Pratat Panom, Nakornpanom
The typical climate of the northeastern region of Thailand is usually windy and cool, dissimilar to the damp cold of the north, except for those provinces near the Thai-Laos border. These provinces are known for their mist in the winter, especially the lovely Nakorn Panom. Read more
Pratat Renoo-Nakorn is situated not far from Pratat Panom, in the district of Renoo-Nakorn and has been the center of faith and belief of locals since 1917. Visitors can pay respects and ask for good fortune and prosperity from the relics of Buddha and Buddhist saints. Afterwards, visitors are recommended to pay respects to Pra-Ong Saen, the most respected Buddha image of the Renoo-Nakorn people. Read more
Pratat Srikoon, the Tuesday guardian, is believed to grant you honor and charisma. The chedi of Pratat Srikoon is similar in shape to Pratat Panom only smaller and was built with the influence of Lanchang art. Relics of Pra Saributr, Pra Mokalana, and Pra sankajjayana are kept inside the chedi. Popular offerings are popped rice, traditional perfume, charred sticky rice, pink flowers, two candles, and eight incense sticks. The chant for Pratat Srikoon is ‘Ti Hung Ja Tou Ro Ti-nang’ and is considered to bring one affection. Read more

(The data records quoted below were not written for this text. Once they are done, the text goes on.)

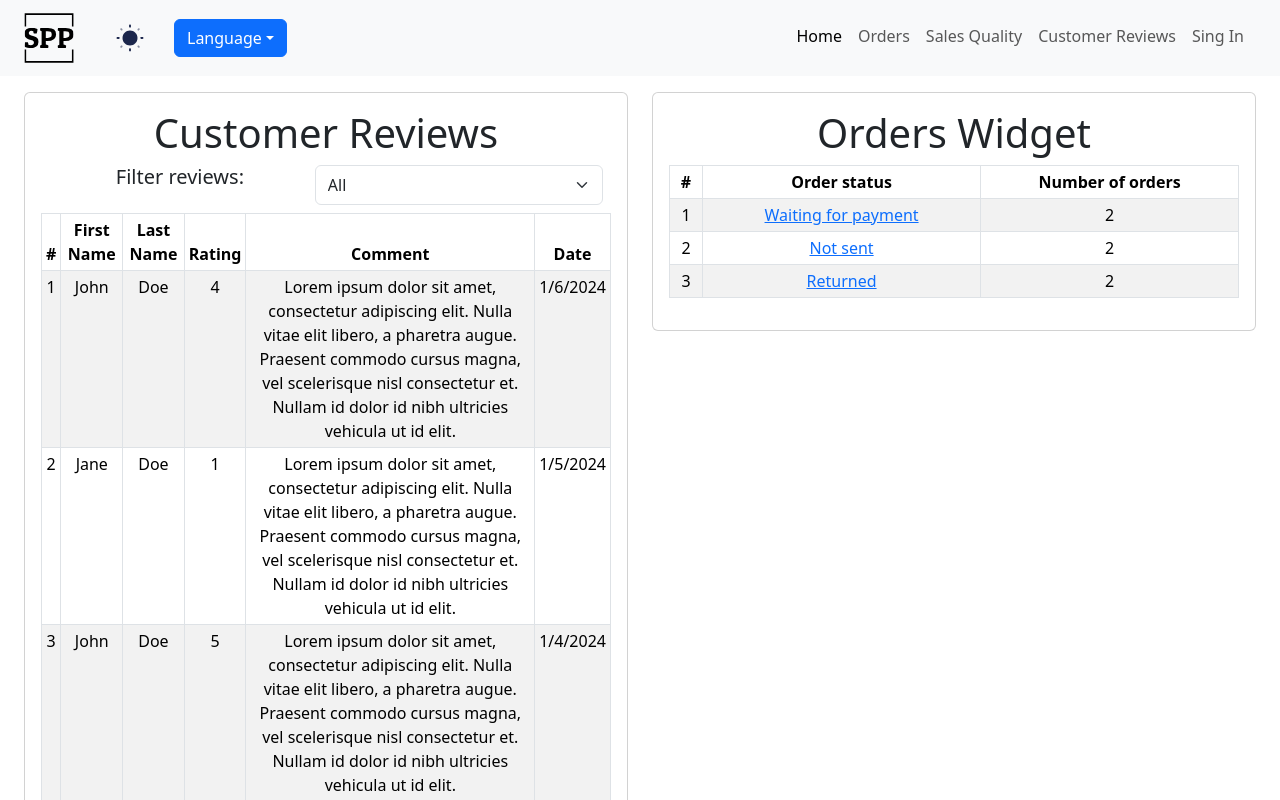
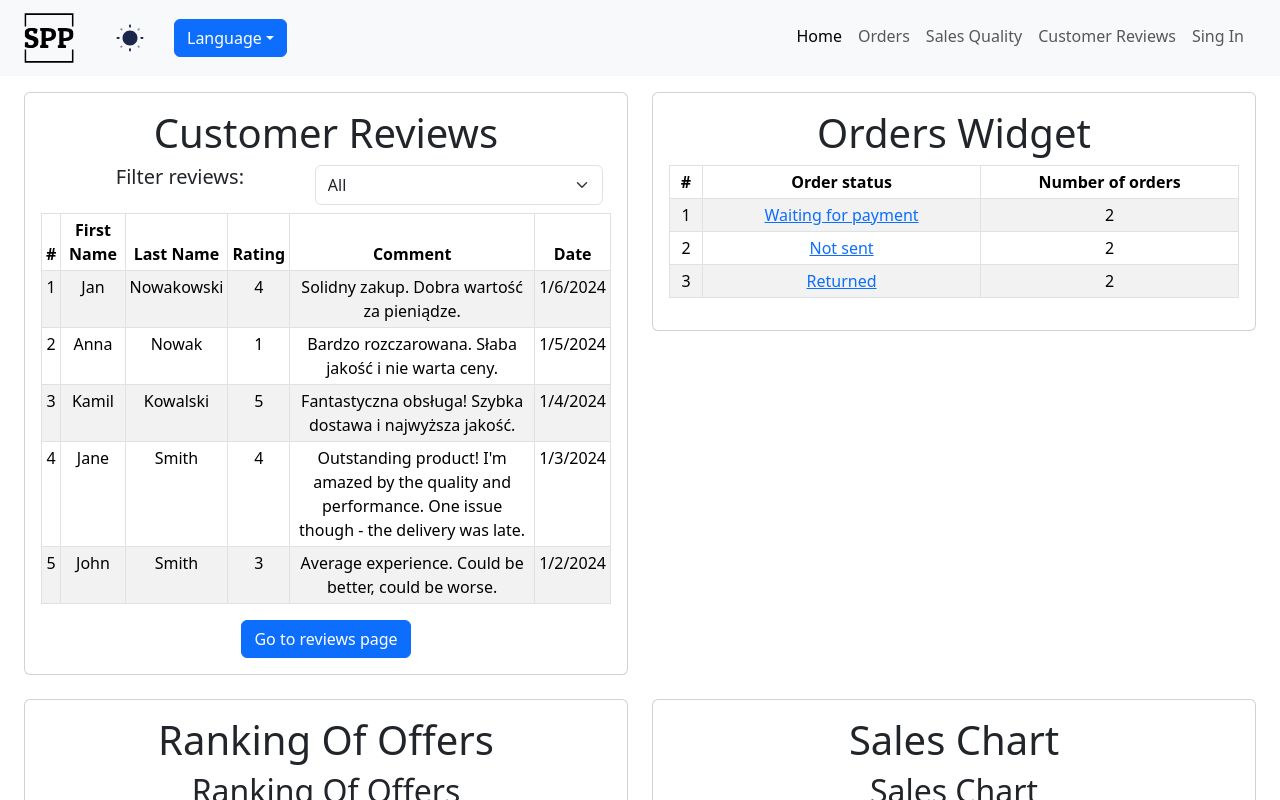
Before and after one commit to ehpop/SellersDashboard, a React (Create React App) app in the folder frontend/: page /home in a window 1280 px wide. Shown: the top 800 px of the page. Built offline with nearby package versions, Linux system fonts and the light colour scheme.

Commit message:
changed filler descriptions to real ones, refactored code in CustomerReviewsWidget.tsx

```diff
--- a/frontend/src/components/widgets/CustomerReviewsWidget.tsx
+++ b/frontend/src/components/widgets/CustomerReviewsWidget.tsx
@@ -16,45 +16,45 @@ type customerReviewType = {
 const CustomerReviewsWidget = () => {
     const customerReviews: Array<customerReviewType> = [
         {
-            "firstName": "John",
-            "lastName": "Doe",
+            "firstName": "Jan",
+            "lastName": "Nowakowski",
             "rating": 4,
-            "comment": "Lorem ipsum dolor sit amet, consectetur adipiscing elit. Nulla vitae elit libero, a pharetra augue. Praesent commodo cursus magna, vel scelerisque nisl consectetur et. Nullam id dolor id nibh ultricies vehicula ut id elit.",
+            "comment": "Solidny zakup. Dobra wartość za pieniądze.",
             "date": new Date("2024-01-06")
         },
         {
             "firstName": "Jane",
             "lastName": "Doe",
             "rating": 5,
-            "comment": "Lorem ipsum dolor sit amet, consectetur adipiscing elit. Nulla vitae elit libero, a pharetra augue. Praesent commodo cursus magna, vel scelerisque nisl consectetur et. Nullam id dolor id nibh ultricies vehicula ut id elit.",
+            "comment": "Great product! It exceeded my expectations. I would recommend it to anyone.",
             "date": new Date("2024-01-01")
         },
         {
             "firstName": "John",
             "lastName": "Smith",
             "rating": 3,
-            "comment": "Lorem ipsum dolor sit amet, consectetur adipiscing elit. Nulla vitae elit libero, a pharetra augue. Praesent commodo cursus magna, vel scelerisque nisl consectetur et. Nullam id dolor id nibh ultricies vehicula ut id elit.",
+            "comment": "Average experience. Could be better, could be worse.",
             "date": new Date("2024-01-02")
         },
         {
             "firstName": "Jane",
             "lastName": "Smith",
             "rating": 4,
-            "comment": "Lorem ipsum dolor sit amet, consectetur adipiscing elit. Nulla vitae elit libero, a pharetra augue. Praesent commodo cursus magna, vel scelerisque nisl consectetur et. Nullam id dolor id nibh ultricies vehicula ut id elit.",
+            "comment": "Outstanding product! I'm amazed by the quality and performance. One issue though - the delivery was late.",
             "date": new Date("2024-01-03")
         },
         {
-            "firstName": "John",
-            "lastName": "Doe",
+            "firstName": "Kamil",
+            "lastName": "Kowalski",
             "rating": 5,
-            "comment": "Lorem ipsum dolor sit amet, consectetur adipiscing elit. Nulla vitae elit libero, a pharetra augue. Praesent commodo cursus magna, vel scelerisque nisl consectetur et. Nullam id dolor id nibh ultricies vehicula ut id elit.",
+            "comment": "Fantastyczna obsługa! Szybka dostawa i najwyższa jakość.",
             "date": new Date("2024-01-04")
         },
         {
-            "firstName": "Jane",
-            "lastName": "Doe",
+            "firstName": "Anna",
+            "lastName": "Nowak",
             "rating": 1,
-            "comment": "Lorem ipsum dolor sit amet, consectetur adipiscing elit. Nulla vitae elit libero, a pharetra augue. Praesent commodo cursus magna, vel scelerisque nisl consectetur et. Nullam id dolor id nibh ultricies vehicula ut id elit.",
+            "comment": "Bardzo rozczarowana. Słaba jakość i nie warta ceny.",
             "date": new Date("2024-01-05")
         }
 
@@ -80,7 +80,47 @@ const CustomerReviewsWidget = () => {
         }
     }, [filter]);
 
-    const table = (
+    const filterSwitch = (
+        <Form className="d-flex m-2">
+            <Form.Label className="me-1 w-100">
+                <h5>
+                    <FormattedMessage id={"customer.reviews.widget.filter.label"} defaultMessage={"Filter reviews: "}/>
+                </h5>
+            </Form.Label>
+            <Form.Select aria-label="Select reviews" onChange={(event) => {
+                setFilter(event.target.value as ratingType);
+            }}>
+                <option value="all">
+                    <FormattedMessage id={"customer.reviews.widget.filter.all"} defaultMessage={"All"}/>
+                </option>
+                <option value="positive">
+                    <FormattedMessage id={"customer.reviews.widget.filter.positive"} defaultMessage={"Positive"}/>
+                </option>
+                <option value="negative">
+                    <FormattedMessage id={"customer.reviews.widget.filter.negative"} defaultMessage={"Negative"}/>
+                </option>
+            </Form.Select>
+        </Form>
+    )
+
+    const noReviewsToPresent = (
+        <div className="m-5">
+            <h2>
+                <FormattedMessage id="customer.reviews.widget.no.reviews" defaultMessage="No reviews to present"/>
+            </h2>
+        </div>
+    )
+
+    const noReviewsToPresentWithFilter = (
+        <div className="m-5">
+            <h2>
+                <FormattedMessage id="customer.reviews.widget.no.reviews.with.filters"
+                                  defaultMessage="No reviews to present with current filters"/>
+            </h2>
+        </div>
+    )
+
+    const customerReviewsTable = (
         <Table striped bordered hover size="sm">
             <thead>
             <tr>
@@ -112,43 +152,31 @@ const CustomerReviewsWidget = () => {
             </tbody>
         </Table>
     )
-    const filterSwitch = (
-        <Form className="d-flex m-2">
-            <Form.Label className="me-1 w-100">
-                <h5>
-                    <FormattedMessage id={"customer.reviews.widget.filter.label"} defaultMessage={"Filter reviews: "}/>
-                </h5>
-            </Form.Label>
-            <Form.Select aria-label="Select reviews" onChange={(event) => {
-                setFilter(event.target.value as ratingType);
-            }}>
-                <option value="all">
-                    <FormattedMessage id={"customer.reviews.widget.filter.all"} defaultMessage={"All"}/>
-                </option>
-                <option value="positive">
-                    <FormattedMessage id={"customer.reviews.widget.filter.positive"} defaultMessage={"Positive"}/>
-                </option>
-                <option value="negative">
-                    <FormattedMessage id={"customer.reviews.widget.filter.negative"} defaultMessage={"Negative"}/>
-                </option>
-            </Form.Select>
-        </Form>
-    )
 
-    return (
+    const customerReviewsWidget = (
         <>
             {filterSwitch}
             {
                 filteredCustomerReviews.length === 0
-                    ? <FormattedMessage id={"customer.reviews.widget.no.reviews"}
-                                        defaultMessage={"No reviews to display with current filters"}/>
-                    : table
+                    ? noReviewsToPresentWithFilter
+                    : customerReviewsTable
+            }
+        </>
+    )
+
+
+    return (
+        <>
+            {
+                customerReviews.length === 0
+                    ? noReviewsToPresent
+                    : customerReviewsWidget
             }
             {
                 <Link to="/customerReviews">
                     <Button variant="primary" type="submit">
                         <FormattedMessage id={"customer.reviews.widget.button.label"}
-                                          defaultMessage={"See all reviews"}/>
+                                          defaultMessage={"Go to reviews page"}/>
                     </Button>
                 </Link>
             }
```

The typical climate of the northeastern region of Thailand is usually windy and cool, dissimilar to the damp cold of the north, except for those provinces near the Thai-Laos border. These provinces are known for their mist in the winter, especially the lovely Nakorn Panom. In ancient times, Nakorn Panom was the center of the glorious Sri Kotaboon Kingdom and the place where Pratat Panom, also known as the relics of the Lord Buddha’s chest, were kept. Apart from the religious importance, this particular province is culturally charming with diverse character, tasty local food, and faith in the birthday guardians.
Pratat Panom, similar to Pratat Haripoonchai of the north and Pratat Nakornsri Tammarat of the south, is one of the greatest and most important Buddha’s relics of Thai northeastern people who consider it once-in-a-lifetime opportunity to visit and pay respects. The relics are covered by a tall and slender lotus-shaped chedi decorated with paintings and engravings of golden-birds influenced by the Jampa art of southern Vietnam. The chedi was damaged in 1975 from a ferocious storm but was later renovated to its former condition.
Visitors are recommended to pay a visit in the 3rd lunar month of the year. At the time, there is the annual Pratat Panom fair that is considered a splendid event of northeastern people.